The analogy isn’t too far off. Metal Shark is probably best known for delivering versatile patrol boats for the U.S. Navy and Coast Guard, as well as allied militaries around the world. Carl Wegener, the shipyard’s vice president of sales, said the sturdy hulls are built to exacting military standards.
The Defiant 55 hull form, he said, is built to be forgiving in rough weather. It features a deep-V forward with a variable deadrise that recedes moving aft toward the transom. Taken together, the vessel is designed for a comfortable ride in all conditions.
“It helps cut through the waves but it also gives you a little more hydrodynamic lift at the stern, so it helps you get over the hump faster … when coming to a plane,” Wegener said. “The rougher it is, the better this boat performs.”
The propulsion package on Singing River Island consists of two Caterpillar C18 engines supplied by Thompson Caterpillar of Mobile, Ala. The two Tier 3 main engines drive four-bladed Michigan Wheel props through Twin Disc reduction gears. Its top speed is roughly 28 knots, with an efficient cruise speed of about 25 knots.
“The Pascagoula pilots needed the reliable performance of the C18 for years of service in a rugged application like this one,” said Richard Tremayne, marine sales manager for Thompson Cat. “It was a pleasure to work with the pilots and Metal Shark to help engineer these engines into the boat.”

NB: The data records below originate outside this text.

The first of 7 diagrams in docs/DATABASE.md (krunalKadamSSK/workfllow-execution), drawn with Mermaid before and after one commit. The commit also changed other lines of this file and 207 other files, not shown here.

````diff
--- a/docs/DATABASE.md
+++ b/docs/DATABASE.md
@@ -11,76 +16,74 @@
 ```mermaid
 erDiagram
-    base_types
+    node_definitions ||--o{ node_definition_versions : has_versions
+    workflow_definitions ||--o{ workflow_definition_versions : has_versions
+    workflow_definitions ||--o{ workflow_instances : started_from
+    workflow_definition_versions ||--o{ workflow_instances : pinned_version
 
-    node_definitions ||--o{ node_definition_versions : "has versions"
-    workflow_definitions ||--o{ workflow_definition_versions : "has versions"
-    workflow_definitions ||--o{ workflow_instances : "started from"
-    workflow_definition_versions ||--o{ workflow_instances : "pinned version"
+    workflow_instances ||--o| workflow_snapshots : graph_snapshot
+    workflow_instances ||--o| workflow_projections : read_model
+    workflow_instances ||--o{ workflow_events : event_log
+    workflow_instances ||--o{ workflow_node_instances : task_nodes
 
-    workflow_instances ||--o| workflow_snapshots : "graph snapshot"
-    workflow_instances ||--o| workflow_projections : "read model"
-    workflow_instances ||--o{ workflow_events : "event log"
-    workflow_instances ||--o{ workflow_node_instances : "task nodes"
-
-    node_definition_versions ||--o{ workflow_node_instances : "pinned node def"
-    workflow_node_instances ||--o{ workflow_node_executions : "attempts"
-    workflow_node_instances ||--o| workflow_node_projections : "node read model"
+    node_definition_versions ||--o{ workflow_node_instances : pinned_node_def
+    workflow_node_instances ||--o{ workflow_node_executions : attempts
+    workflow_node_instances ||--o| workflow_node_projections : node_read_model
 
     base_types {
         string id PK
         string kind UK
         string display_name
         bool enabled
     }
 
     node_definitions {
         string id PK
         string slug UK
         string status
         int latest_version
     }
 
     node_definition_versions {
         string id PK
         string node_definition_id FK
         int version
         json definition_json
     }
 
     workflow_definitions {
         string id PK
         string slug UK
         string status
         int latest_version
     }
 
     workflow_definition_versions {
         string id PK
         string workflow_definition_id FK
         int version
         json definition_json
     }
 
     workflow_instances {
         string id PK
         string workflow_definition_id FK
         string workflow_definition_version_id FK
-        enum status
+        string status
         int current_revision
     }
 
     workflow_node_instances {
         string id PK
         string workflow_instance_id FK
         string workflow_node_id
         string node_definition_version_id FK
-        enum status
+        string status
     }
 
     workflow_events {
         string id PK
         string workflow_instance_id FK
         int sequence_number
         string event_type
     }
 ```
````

Electrical power comes from a single 40-kW Kohler genset. Other critical components include a Jastram steering system, Twin Disc electric throttles and Humphree interceptors at the transom.
The Pascagoula pilots have six members, three of whom are on call at any given time. There is seating for six in Singing River Island in Llebroc helm chairs. The extra space allows the group to take the occasional passenger or facilitate crew changes offshore.
All three of the Pascagoula pilots’ launches are outfitted for a single operator. Capt. David Harris, who drives all three vessels, said Singing River Island offers an excellent overall ride. “Today we were doing 24 knots and we got into an 8-foot swell. Although we found the trough, we were talking out there like we are now.”
The chevron-shaped steering console is designed to put important displays, gauges and switches within the captain’s line of sight and within arm’s reach. The vessel is equipped with three 19-inch Nauticomp touchscreen displays integrated with Furuno radar, GPS and depth sounder.
Singing River Island is also equipped with a side-scan sonar that lets the pilots assess channel depths following hurricanes and other powerful storms, Gautier said.
Forward visibility is excellent thanks to Metal Shark’s pillarless glass design. The boarding platform also was designed with wide openings to minimize obstructions. Windows on the ceiling let the operator keep eyes on the pilot as they move up and down the ladder.
There are numerous safety features built into Singing River Island. The pilothouse has a wraparound handrail leading to the boarding platform, which can be extended to port and starboard, thereby reducing the distance between the launch and the boarding ladder. The forward bow, as Langley described, also can be used for boarding. Trip hazards were eliminated around the boarding area.
The aft deck has multiple tools to rescue a pilot who falls overboard. That includes a rescue davit with winch to hoist a person from the water. It also has a Switlik man overboard recovery system. Each pilot is outfitted with a Spinlock life vest with AIS transponder that activates in the water. The vessel also has a FLIR thermal imaging camera to assist with water rescues.
Like most pilotage groups, the Pascagoula pilots go home most nights. Even so, Singing River Island has a single bunk below deck for rest between piloting jobs. There is also a small head and storage for tools and other items. The mechanical space is accessible from the lower cabin as well as the aft deck.
The Pascagoula pilots are happy with the boat, its performance and the craftsmanship and support from Metal Shark. They’re already thinking about adding a sister boat to round out the fleet.
“It has done everything we have wanted it to do,” Gautier said. •